(Version difference data):
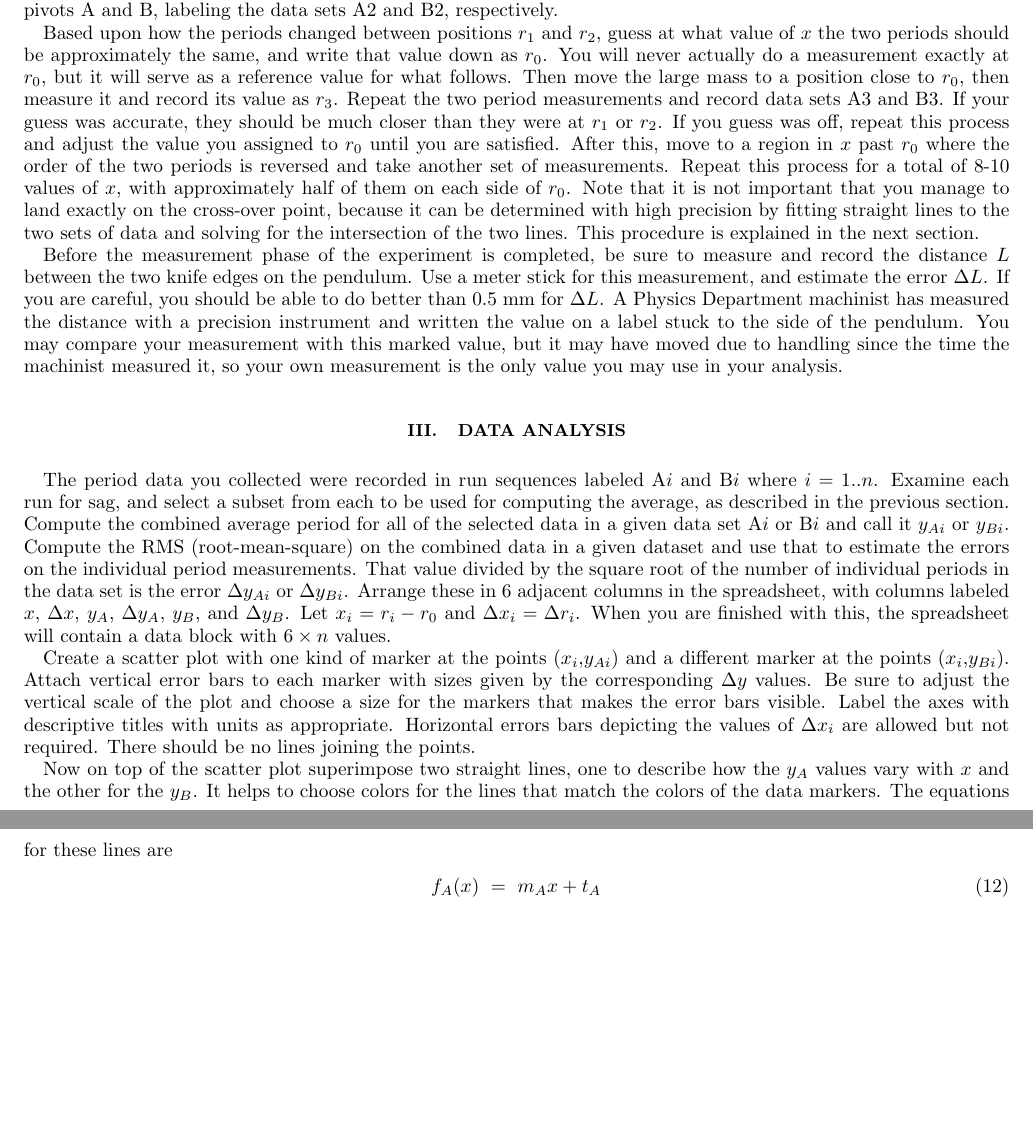
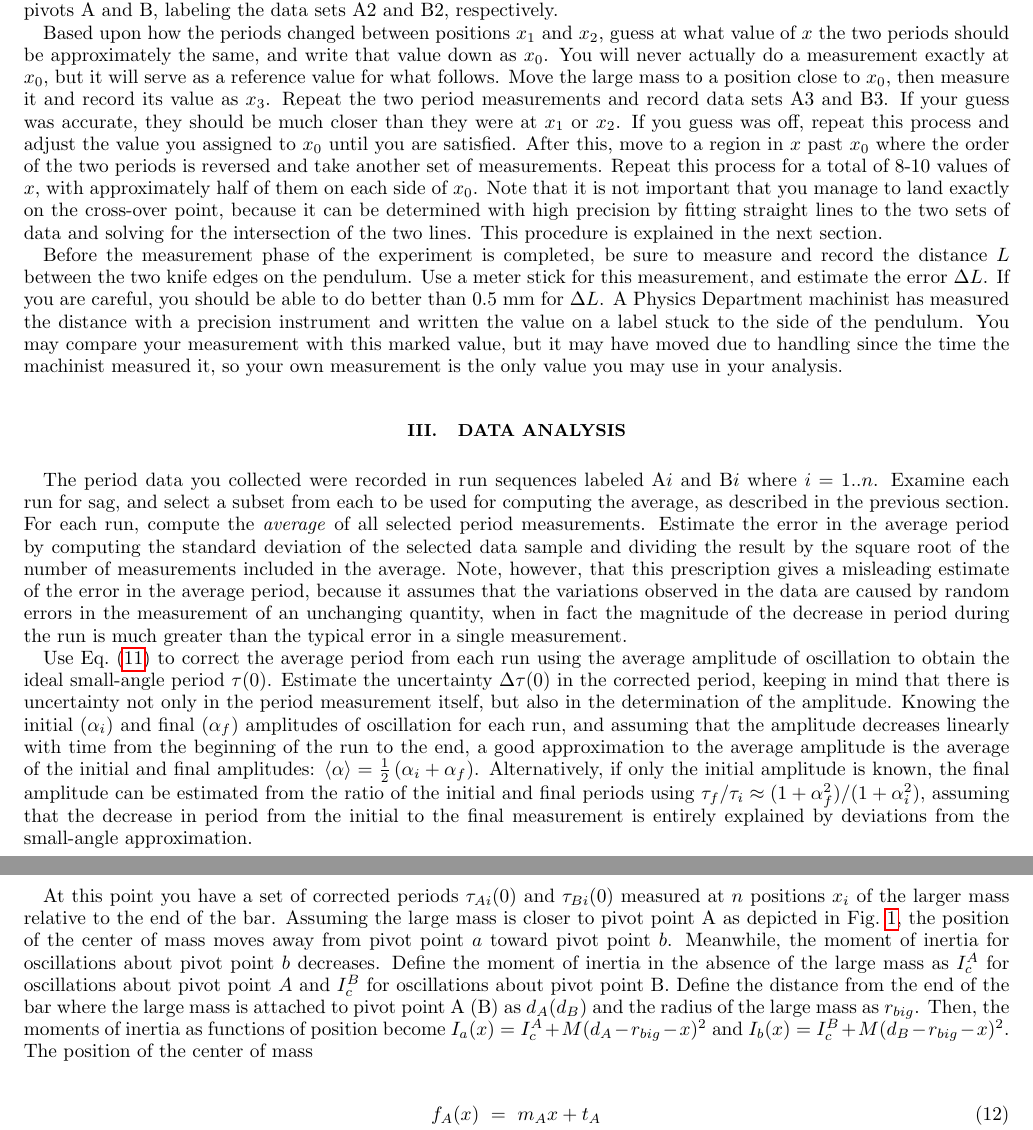
Before and after one commit to ajpuckett/phys2501, a LaTeX paper (Katers pendulum lab/Katers.tex): two parts of pages 4 and 5 of 7, joined at a grey line, cut so that both start at the same text, the shorter picture padded with empty space. Compiled offline with pdfLaTeX.

Commit message:
working version of Katers

```diff
--- a/Katers pendulum lab/Katers.tex
+++ b/Katers pendulum lab/Katers.tex
@@ -366,24 +367,24 @@ of 0.05 mm or better.  Then loosen the large nuts on the large mass and
 slide it to a new position, and tighten them again, making sure that the
 mass will not slip when the bar is hanging vertically.  Measure the new
 distance from the edge of the mass to the end of the bar, and record this
-value and its error as $r_2 \pm \Delta r_2$.  Repeat the period
+value and its error as $x_2 \pm \Delta x_2$.  Repeat the period
 measurements about pivots A and B, labeling the data sets A2 and B2,
 respectively.
 
-Based upon how the periods changed between positions $r_1$ and $r_2$,
+Based upon how the periods changed between positions $x_1$ and $x_2$,
 guess at what value of $x$ the two periods should be approximately the
-same, and write that value down as $r_0$.  You will never actually do
-a measurement exactly at $r_0$, but it will serve as a reference value
-for what follows.  Then move the large mass to a position close to $r_0$,
-then measure it and record its value as $r_3$.
+same, and write that value down as $x_0$.  You will never actually do
+a measurement exactly at $x_0$, but it will serve as a reference value
+for what follows. Move the large mass to a position close to $x_0$,
+then measure it and record its value as $x_3$.
 Repeat the two period measurements and record data sets A3 and B3.
 If your guess was accurate, they should be much closer than they were
-at $r_1$ or $r_2$.  If you guess was off, repeat this process and adjust
-the value you assigned to $r_0$ until you are satisfied.  After this,
-move to a region in $x$ past $r_0$ where the order of the two periods
+at $x_1$ or $x_2$.  If you guess was off, repeat this process and adjust
+the value you assigned to $x_0$ until you are satisfied.  After this,
+move to a region in $x$ past $x_0$ where the order of the two periods
 is reversed and take another set of measurements.  Repeat this process
 for a total of 8-10 values of $x$, with approximately half of them
-on each side of $r_0$.  Note that it is not important that you manage
+on each side of $x_0$.  Note that it is not important that you manage
 to land exactly on the cross-over point, because it can be determined
 with high precision by fitting straight lines to the two sets of data
 and solving for the intersection of the two lines.  This procedure is
@@ -405,30 +406,73 @@ you may use in your analysis.
 The period data you collected were recorded in run sequences labeled A$i$ and
 B$i$ where $i=1..n$.  Examine each run for sag, and select a subset from each
 to be used for computing the average, as described in the previous section.
-Compute the combined average period for all of the selected data in a given
-data set A$i$ or B$i$ and call it $y_{Ai}$ or $y_{Bi}$.  Compute the RMS
-(root-mean-square) on the combined data in a given dataset and use that to
-estimate the errors on the individual period measurements.  That value
-divided by the square root of the number of individual periods in the data
-set is the error $\Delta y_{Ai}$ or $\Delta y_{Bi}$.  Arrange these in
-6 adjacent columns in the spreadsheet, with columns labeled $x$, $\Delta x$,
-$y_A$, $\Delta y_A$, $y_B$, and $\Delta y_B$.  Let $x_i=r_i-r_0$ and
-$\Delta x_i=\Delta r_i$.  When you are finished with this, the spreadsheet
-will contain a data block with $6\times n$ values.
+% Compute the combined average period for all of the selected data in a given
+% data set A$i$ or B$i$ and call it $y_{Ai}$ or $y_{Bi}$.
+% Compute the RMS
+% (root-mean-square) deviation from the mean of the combined data in a given dataset and use that to
+% estimate the errors on the individual period measurements. That value
+% divided by the square root of the number of individual periods in the data
+% set is the error $\Delta y_{Ai}$ or $\Delta y_{Bi}$.
+For each run, compute the \emph{average} of all selected period
+measurements. Estimate the error in the average period by computing
+the standard deviation of the selected data sample and dividing the
+result by the square root of the number of measurements included in the
+average. Note, however, that this prescription gives a misleading
+estimate of the error in the average period, because it assumes that the variations observed in the data are caused
+by random errors in the measurement of an unchanging quantity, when in
+fact the magnitude of the decrease in period during the run is much
+greater than the typical error in a single measurement.
 
-Create a scatter plot with one kind of marker at the points ($x_i$,$y_{Ai}$)
-and a different marker at the points ($x_i$,$y_{Bi}$).  Attach vertical
-error bars to each marker with sizes given by the corresponding  $\Delta y$
-values.  Be sure to adjust the vertical scale of the plot and choose a size
-for the markers that makes the error bars visible.  Label the axes with
-descriptive titles with units as appropriate.  Horizontal errors bars
-depicting the values of $\Delta x_i$ are allowed but not required.
-There should be no lines joining the points.
+Use Eq.~\eqref{eq:tauofalpha} to correct the average period from each run using the average amplitude of oscillation to
+obtain the ideal small-angle period $\tau(0)$. Estimate the
+uncertainty $\Delta \tau(0)$ in the corrected period, keeping in
+mind that there is uncertainty not only in the period measurement
+itself, but also in the determination of the amplitude.  Knowing the initial ($\alpha_i$) and final ($\alpha_f$)
+amplitudes of oscillation for each run, and assuming that the amplitude
+decreases linearly with time from
+the beginning of the run to the end, a good approximation
+to the average amplitude is the average of the initial and final
+amplitudes: $\left<\alpha \right> =
+\frac{1}{2}\left(\alpha_i + \alpha_f \right)$. Alternatively, if only
+the initial amplitude is known, the final amplitude can be estimated
+from the ratio of the initial and final periods using $\tau_f/\tau_i \approx
+(1+\alpha_f^2)/(1+\alpha_i^2)$, assuming that the
+decrease in period from the initial to the final measurement is entirely
+explained by deviations from the small-angle approximation.
 
-Now on top of the scatter plot superimpose two straight lines, one to
-describe how the $y_A$ values vary with $x$ and the other for the $y_B$.
-It helps to choose colors for the lines that match the colors of the data
-markers.  The equations for these lines are
+% Arrange these in
+% 6 adjacent columns in the spreadsheet, with columns labeled $x$, $\Delta x$,
+% $y_A$, $\Delta y_A$, $y_B$, and $\Delta y_B$.  Let $x_i=r_i-r_0$ and
+% $\Delta x_i=\Delta r_i$.  When you are finished with this, the spreadsheet
+% will contain a data block with $6\times n$ values.
+% Create a scatter plot with one kind of marker at the points ($x_i$,$y_{Ai}$)
+% and a different marker at the points ($x_i$,$y_{Bi}$).  Attach vertical
+% error bars to each marker with sizes given by the corresponding  $\Delta y$
+% values.  Be sure to adjust the vertical scale of the plot and choose a size
+% for the markers that makes the error bars visible.  Label the axes with
+% descriptive titles with units as appropriate.  Horizontal errors bars
+% depicting the values of $\Delta x_i$ are allowed but not required.
+% There should be no lines joining the points.
+
+% Now on top of the scatter plot superimpose two straight lines, one to
+% describe how the $y_A$ values vary with $x$ and the other for the $y_B$.
+% It helps to choose colors for the lines that match the colors of the data
+% markers.  The equations for these lines are
+At this point you have a set of corrected periods $\tau_{Ai}(0)$ and
+$\tau_{Bi}(0)$ measured at $n$ positions $x_i$ of the larger
+mass relative to the end of the bar. Assuming the large mass is closer
+to pivot point A as depicted in Fig.~\ref{katersfig}, the position of
+the center of mass moves away from pivot point $a$ toward pivot point
+$b$. Meanwhile, the moment of inertia for oscillations about pivot
+point $b$ decreases. Define the moment of inertia in the absence of
+the large mass as $I_c^A$ for oscillations about pivot point $A$ and
+$I_c^B$ for oscillations about pivot point B. Define the distance from
+the end of the bar where the large mass is attached to pivot point A (B) as $d_A (d_B)$ and the radius
+of the large mass as $r_{big}$. Then, the
+moments of inertia as functions of position become $I_a (x) = I_c^A +
+M(d_A - r_{big} - x)^2$ and $I_b(x) = I_c^B + M(d_B - r_{big} -
+x)^2$. The position of the center of mass
+
 \begin{eqnarray}
 f_A(x) &=& m_A x + t_A \label{eq:lineA} \\
 f_B(x) &=& m_B x + t_B \label{eq:lineB}
```
Also changed, not shown: Katers pendulum lab/Katers.tex (5 more changed lines).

(What to produce):
Say how many lines in the records include the string "same", giving the figure by itself.

(Final answer):
3